* [DIRECTIONS]
Your answer needs to include each line of the records in which the string "ProjectParallax" can be found.
─── EXCERPTED RECORDS ───
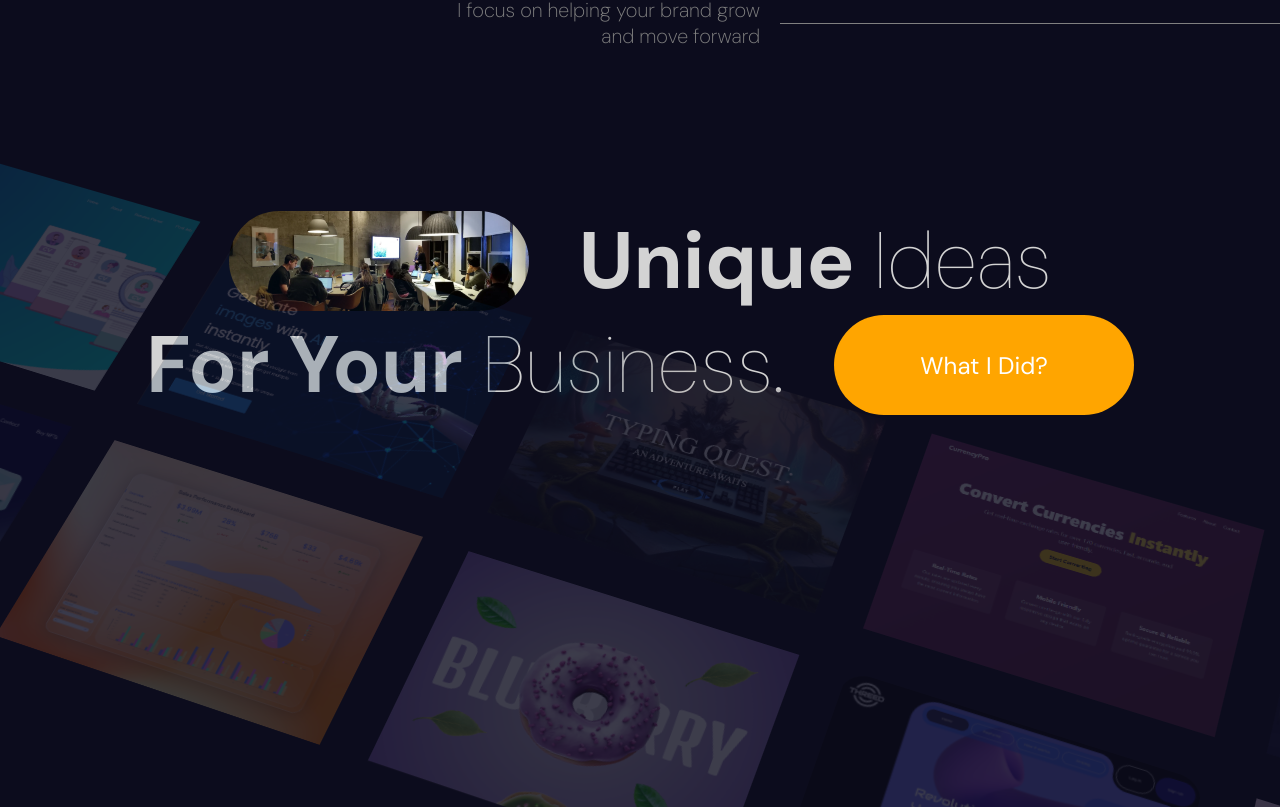
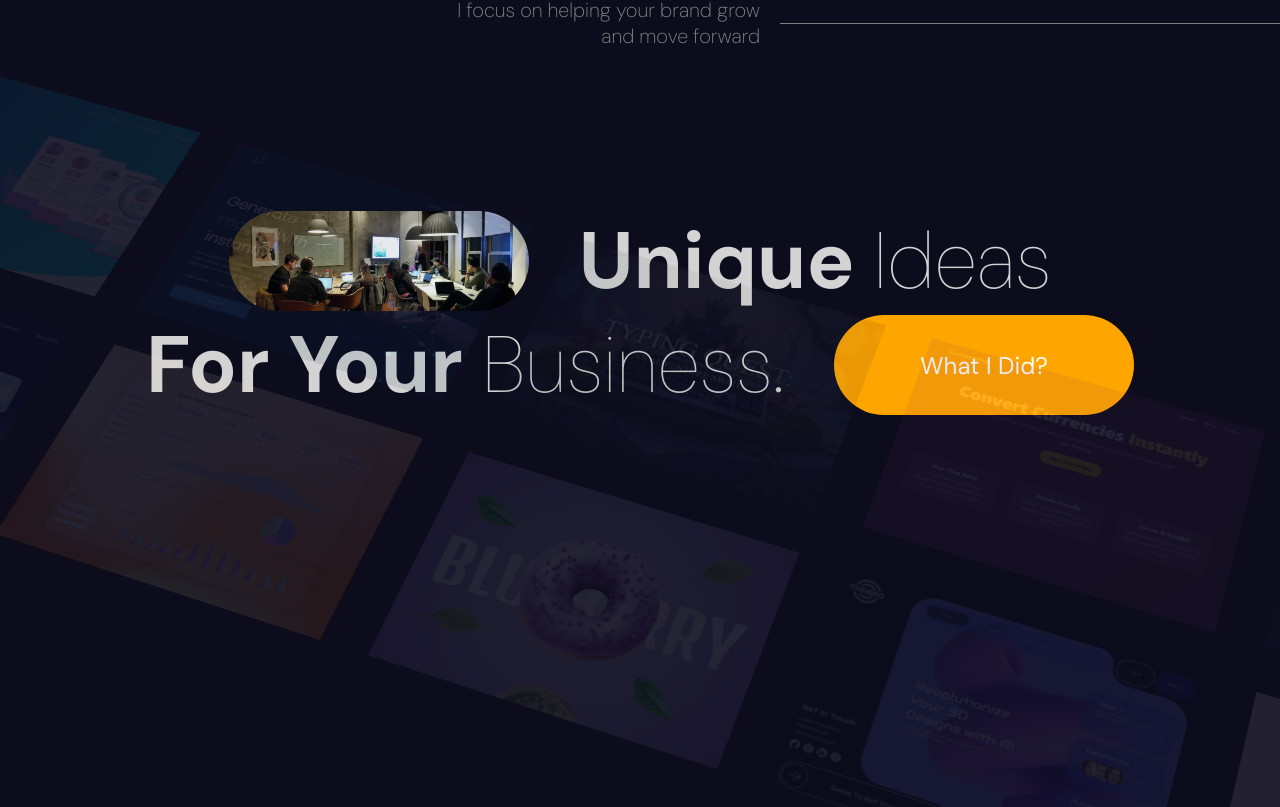
Before and after one commit to B1Th/Bhuwan-Portfolio, a React (Vite) app: page / in a window 1280 px wide. Shown: the part 3393-4200 px from the top of the page. Built offline with nearby package versions, Linux system fonts and the light colour scheme.

Commit message:
adjusted animation

```diff
--- a/src/components/projectParallax/ProjectParallax.jsx
+++ b/src/components/projectParallax/ProjectParallax.jsx
@@ -74,35 +74,35 @@ const ProjectParallax = () => {
   const springConfig = { stiffness: 300, damping: 50, bounce: 100 };
 
   const rotateX = useSpring(
-    useTransform(scrollYProgress, [0, 0.2], [15, 0]),
+    useTransform(scrollYProgress, [0, 0.3], [15, 0]),
     springConfig
   );
 
   const rotateZ = useSpring(
-    useTransform(scrollYProgress, [0, 0.2], [20, 0]),
+    useTransform(scrollYProgress, [0, 0.3], [20, 0]),
     springConfig
   );
 
   const translateY = useSpring(
     useTransform(
       scrollYProgress,
-      [0, 0.2],
-      isTablet ? [400, 700] : [500, 1000]
+      [0, 0.3],
+      isTablet ? [400, 750] : [400, 1000]
     ),
     springConfig
   );
 
   const opacity = useSpring(
-    useTransform(scrollYProgress, [0, 0.2], [0.2, 1]),
+    useTransform(scrollYProgress, [0, 0.3], [0.1, 1]),
     springConfig
   );
 
   const translateX = useSpring(
-    useTransform(scrollYProgress, [0.2, 1], isTablet ? [100, 450] : [0, 300]),
+    useTransform(scrollYProgress, [0.3, 1], isTablet ? [100, 450] : [0, 300]),
     springConfig
   );
   const translateXReverse = useSpring(
-    useTransform(scrollYProgress, [0.2, 1], isTablet ? [100, -250] : [0, -300]),
+    useTransform(scrollYProgress, [0.3, 1], isTablet ? [100, -250] : [0, -300]),
     springConfig
   );
 
```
───
* [REPLY]
--- a/src/components/projectParallax/ProjectParallax.jsx
+++ b/src/components/projectParallax/ProjectParallax.jsx
@@ -74,35 +74,35 @@ const ProjectParallax = () => {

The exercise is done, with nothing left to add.